Georgia’s workers’ compensation system is in place to compensate employees in our state who are injured while on the job. Injured workers can receive several types of workers’ compensation benefits including medical benefits, disability benefits, and death benefits. Medical benefits are paid to cover the injured employee’s medical expenses including surgeries, medicines, rehabilitation, etc., while disability benefits are paid to help compensate for the injured employee's lost wages. Both of these benefits are aimed at assisting the injured employee, but death benefits, on the other hand, are designed to assist the family of an injured employee who passes away from his or her work-related injuries. This article provides a brief overview of how death benefits operate in Georgia, but it is important to keep in mind that each workers’ compensation case is unique and that for legal advice you should consult with a local Georgia workers’ compensation attorney.What are Death Benefits?
Georgia’s Workers’ Compensation Act requires employers within the state to pay death benefits when an employee passes away due to a qualifying work-related injury or illness. Under code section 34-9-265, the employer is required to pay the following three types of death benefits:
- Medical Expenses: The employer must cover all medical expenses that the injured employee incurred as a result of the work-related injury or illness that ultimately led to his or her death.
- Funeral Expenses: The employer is obligated to pay reasonable burial expenses incurred in connection with the deceased employee’s funeral, up to $7,500 (as of the time that this article was written).
- Benefits to Dependents: The employer must also pay benefits to the deceased’s employee’s qualifying surviving dependents.
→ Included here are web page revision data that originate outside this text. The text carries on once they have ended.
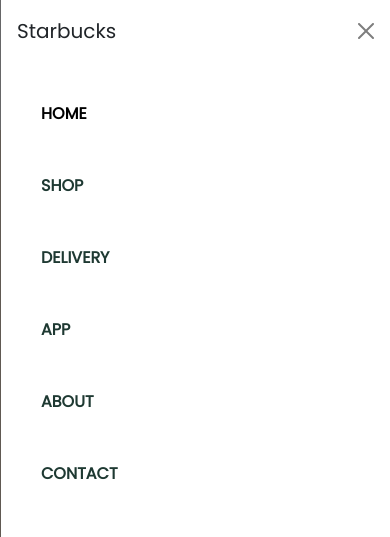
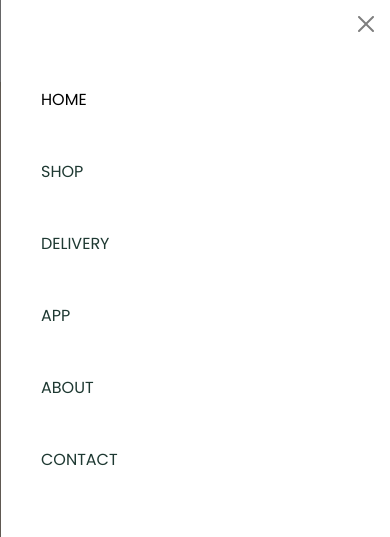
Before and after one commit to komangsurya26/html-indra, a plain HTML site: page index.html in a window 390 px wide. Both pictures are taken after a click on the button "Toggle navigation". Shown: the top 537 px of the page. Drawn offline with nearby package versions, Linux system fonts and the light colour scheme; grey boxes are pictures that could not be loaded.

Commit message:
tambah dikit

```diff
--- a/index.html
+++ b/index.html
@@ -6,7 +6,7 @@
     <meta name="viewport" content="width=device-width, initial-scale=1.0">
     <title>Document</title>
     <link rel="stylesheet" href="style.css">
-    <!-- <link rel="stylesheet" href="https://cdn.jsdelivr.net/npm/boxicons@latest/css/boxicons.min.css"> -->
+    <link rel="stylesheet" href="https://cdn.jsdelivr.net/npm/boxicons@latest/css/boxicons.min.css">
     <link href="https://cdn.jsdelivr.net/npm/bootstrap@5.3.0-alpha3/dist/css/bootstrap.min.css" rel="stylesheet" integrity="sha384-KK94CHFLLe+nY2dmCWGMq91rCGa5gtU4mk92HdvYe+M/SXH301p5ILy+dN9+nJOZ" crossorigin="anonymous">
 </head>
 <body>
@@ -24,34 +24,35 @@
     </header> -->
     <nav class="navbar bg-light navbar-expand-md">
         <div class="container-fluid">
-            <a href="#" class="logo"><img src="./views/logo.png" alt="logo" ></a>
+            <div class="logo"><img src="./views/logo.png" alt="logo"></div>
+            <!-- <a href="#" class="logo"><img src="./views/logo.png" alt="logo" ></a> -->
             <button class="navbar-toggler" type="button" data-bs-toggle="offcanvas" data-bs-target="#offcanvasDarkNavbar" aria-controls="offcanvasDarkNavbar" aria-label="Toggle navigation">
                 <span class="navbar-toggler-icon "></span>
             </button>
             <div class="offcanvas offcanvas-end " tabindex="-1" id="offcanvasDarkNavbar" aria-labelledby="offcanvasDarkNavbarLabel">
                 <div class="offcanvas-header">
-                <h5 class="offcanvas-title" id="offcanvasDarkNavbarLabel">Starbucks</h5>
+                <h5 class="offcanvas-title" id="offcanvasDarkNavbarLabel"></h5>
                 <button type="button" class="btn-close" data-bs-dismiss="offcanvas" aria-label="Close"></button>
                 </div>
                 <div class="offcanvas-body">
                     <ul class="navbar-nav justify-content-end flex-grow-1 pe-3">
                         <li class="nav-item">
-                            <a class="nav-link active" aria-current="page" href="#">Home</a>
+                            <a class="nav-link active" aria-current="page" href="#home">Home</a>
                         </li>
                         <li class="nav-item">
-                            <a class="nav-link" href="#">shop</a>
+                            <a class="nav-link" href="#shop">shop</a>
                         </li>
                         <li class="nav-item">
-                            <a class="nav-link" href="#">Delivery</a>
+                            <a class="nav-link" href="#delivery">Delivery</a>
                         </li>
                         <li class="nav-item">
-                            <a class="nav-link" href="#">App</a>
+                            <a class="nav-link" href="#app">App</a>
                         </li>
                         <li class="nav-item">
-                            <a class="nav-link" href="#">About</a>
+                            <a class="nav-link" href="#about">About</a>
                         </li>
                         <li class="nav-item">
-                            <a class="nav-link" href="#">Contact</a>
+                            <a class="nav-link" href="#contact">Contact</a>
                         </li>
                     </ul>
                 </div>
@@ -63,7 +64,7 @@
             <span>Welcome</span>
             <h1>Starbucks Coffee</h1>
             <h2>Promo last month  <br>Buy 2 get 1</br></h2>
-            <a href="#" class="btn">Buy</a>
+            <a href="#" class="btn-home">Buy</a>
         </div>
         <div class="home-img"><img src="./views/home.png" alt="img-coffee"></div>
     </section>
@@ -131,7 +132,7 @@
             <div class="delivery-text">
             <h2>Delivery make you simple</h2>
             <p>Contrary to popular belief, Lorem Ipsum is not simply random text. It has roots in a piece of classical Latin literature from 45 BC, making it over 2000 years old. Richard McClintock, a Latin professor at Hampden-Sydney College in Virginia, looked up one of the more obscure Latin words, consectetur, from a Lorem Ipsum passage, and going through the cites of the word in </p>
-            <a href="#" class="btn">Delivery Now</a>
+            <a href="#" class="btn-bawah">Delivery Now</a>
         </div>
         </div>
     </section>
@@ -148,7 +149,7 @@
             <div class="app-text">
             <h2>Enjoy coffee with one hand</h2>
             <p>Contrary to popular belief, Lorem Ipsum is not simply random text. It has roots in a piece of classical Latin literature from 45 BC, making it over 2000 years old. Richard McClintock, a Latin professor at Hampden-Sydney College in Virginia, looked up one of the more obscure Latin words, consectetur, from a Lorem Ipsum passage, and going through the cites of the word inasmdamdal salkdamsmd aksmdka sjajnasnfaslknmasnf,a</p>
-            <a href="#" class="btn">Get app Now</a>
+            <a href="#" class="btn-bawah">Get app Now</a>
             </div>
         </div>
     </section>
@@ -161,7 +162,7 @@
             <h2>History Starbucks</h2>
             <p>Contrary to popular belief, Lorem Ipsum is not simply random text. It has roots in a piece of classical Latin literature from 45 BC, making it over 2000 years old. Richard McClintock, a Latin professor at Hampden-Sydney College in Virginia, looked up one of the more obscure Latin words, consectetur, from a Lorem Ipsum passage, and going through the cites of the word in classical literature, discovered the undoubtable source. Lorem Ipsum comes from sections 1.10.32 and 1.10.33 of "de Finibus Bonorum et Malorum" (The Extremes of Good and Evil) by Cicero, written in 45 BC. This book is a treatise on the theory of ethics, very popular during the Renaissance. The first line of Lorem Ipsum, "Lorem ipsum dolor sit amet..", comes from a line in section 1.10.32.The standard chunk of Lorem Ipsum used since the 1500s is reproduced below for those interested. Sections 1.10.32 and 1.10.33 from "de Finibus Bonorum et Malorum" by Cicero are also reproduced in their exact original form, accompanied by English versions from the 1914 translation by H. Rackham.</p>
             <p>Lorem Ipsum is simply dummy text of the printing and typesetting industry. Lorem Ipsum has been the industry's standard dummy text ever since the 1500s, when an unknown printer took a galley of type and scrambled it to make a type specimen book. It has survived not only five centuries, but also the leap into electronic typesetting, remaining essentially unchanged. It was popularised in the 1960s with the release of Letraset sheets containing Lorem Ipsum passages, and more recently with desktop publishing software like Aldus PageMaker including versions of Lorem Ipsum.</p>
-            <a href="#" class="btn">read here</a>
+            <a href="#" class="btn-bawah">read here</a>
             </div>
         </div>
         </div>
--- a/style.css
+++ b/style.css
@@ -10,7 +10,6 @@
     list-style: none;
     scroll-behavior: smooth;
     font-family: 'Poppins', sans-serif;
-
 }
 
 :root{
@@ -64,10 +63,10 @@
 }
 
 .navbar a {
-    font-size: 1rem;
+    /* font-size: 1rem;
     padding: 11px 20px;
     color: var(--secondary-color);
-    font-weight: 600;
+    font-weight: 600; */
     text-transform: uppercase;
 }
 
@@ -87,10 +86,9 @@
 
 .home-text{
     flex: 1 1 17rem;
-    margin-top: 10%;
+    /* margin-top: 10%;
     margin-bottom: 5%;
-    padding-bottom: 5%;
-    /* height: 300px; */
+    padding-bottom: 5%; */
 }
 
 .home-img{
@@ -137,12 +135,13 @@
 }
 
 
-.btn {
+.btn-home {
     padding:7px 16px ;
     border: 2px solid var(--secondary-color);
     border-radius: 40px;
     color: var(--secondary-color);
     font-weight: 500;
+    text-decoration: none;
 }
 
 .btn:hover {
@@ -221,6 +220,7 @@
     color: var(--secondary-color);
     border-radius: 50px;
     padding: 7px 16px;
+    text-decoration: none;
 }
 
 .btn-shop:hover{
@@ -312,9 +312,7 @@
 }
 
 @media (max-width:1150px){
-    header{
-        padding: 18px 7%;
-    }
+
     section {
         padding: 50px 7%;
     }
@@ -327,25 +325,25 @@
 }
 
 @media(max-width:991px){
-    header{
+    /* nav{
         padding: 18px 4%;
-    }
+    } */
     section {
         padding: 50px 4%;
     }
-    .header .open-menu{
+    /* .header .open-menu{
         display: block;
         font-size: 24px;
         cursor: pointer;
         z-index: 2000;
-    }
+    } */
 }
 
 @media(max-width:768px){
-    header{
+    /* nav{
         padding: 11px 7%;
-    }
-    header .navbar{
+    } */
+    /* header .navbar{
         position: absolute;
         top: -500px;
         left: 0;
@@ -357,9 +355,14 @@
         border-top: 2px solid var(--primary-color);
         transition: .2s ;
         text-align: left;
-    }
-    .navbar:active{
+    } */
+    /* .navbar:active{
         top: 100%;
+    } */
+
+    .navbar{
+        transition: 1s;
+        box-shadow: 0 4px 4px rgb(14 55 54/14%);
     }
     .navbar a{
         padding: 1.5rem;
```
Under code section 34-9-265(b)(2), individuals who are found to have been totally dependent on the deceased employee are eligible to receive the disability benefits that the injured employee would have received had they survived. However, partially dependent individuals are only entitled to receive an amount of the available compensation that is proportionate to their level of dependence.
Anyone who was “totally dependent” or “partially dependent” on the injured employee before he or she died can claim death benefits in Georgia, provided that the deceased employee would have qualified for workers’ compensation had he or she survived. A qualifying dependent is anyone who looked to the employee for life necessities for at least three months prior to the employee’s death. Qualifying dependents are generally spouses, minor children, and adult children who are either studying or disabled.Need Legal Advice?
If you have lost a loved one due to a work-related injury or illness, the attorneys of Angell Law Firm, LLC we would like to help you through this challenging time by advocating for your rights and pursuing the death benefits that you are entitled to so that you can focus your attention elsewhere. If you have questions about workers’ compensation benefits in Georgia and would like to discuss your legal options contact our Atlanta office at (770) 217-4954.See Related Blog Posts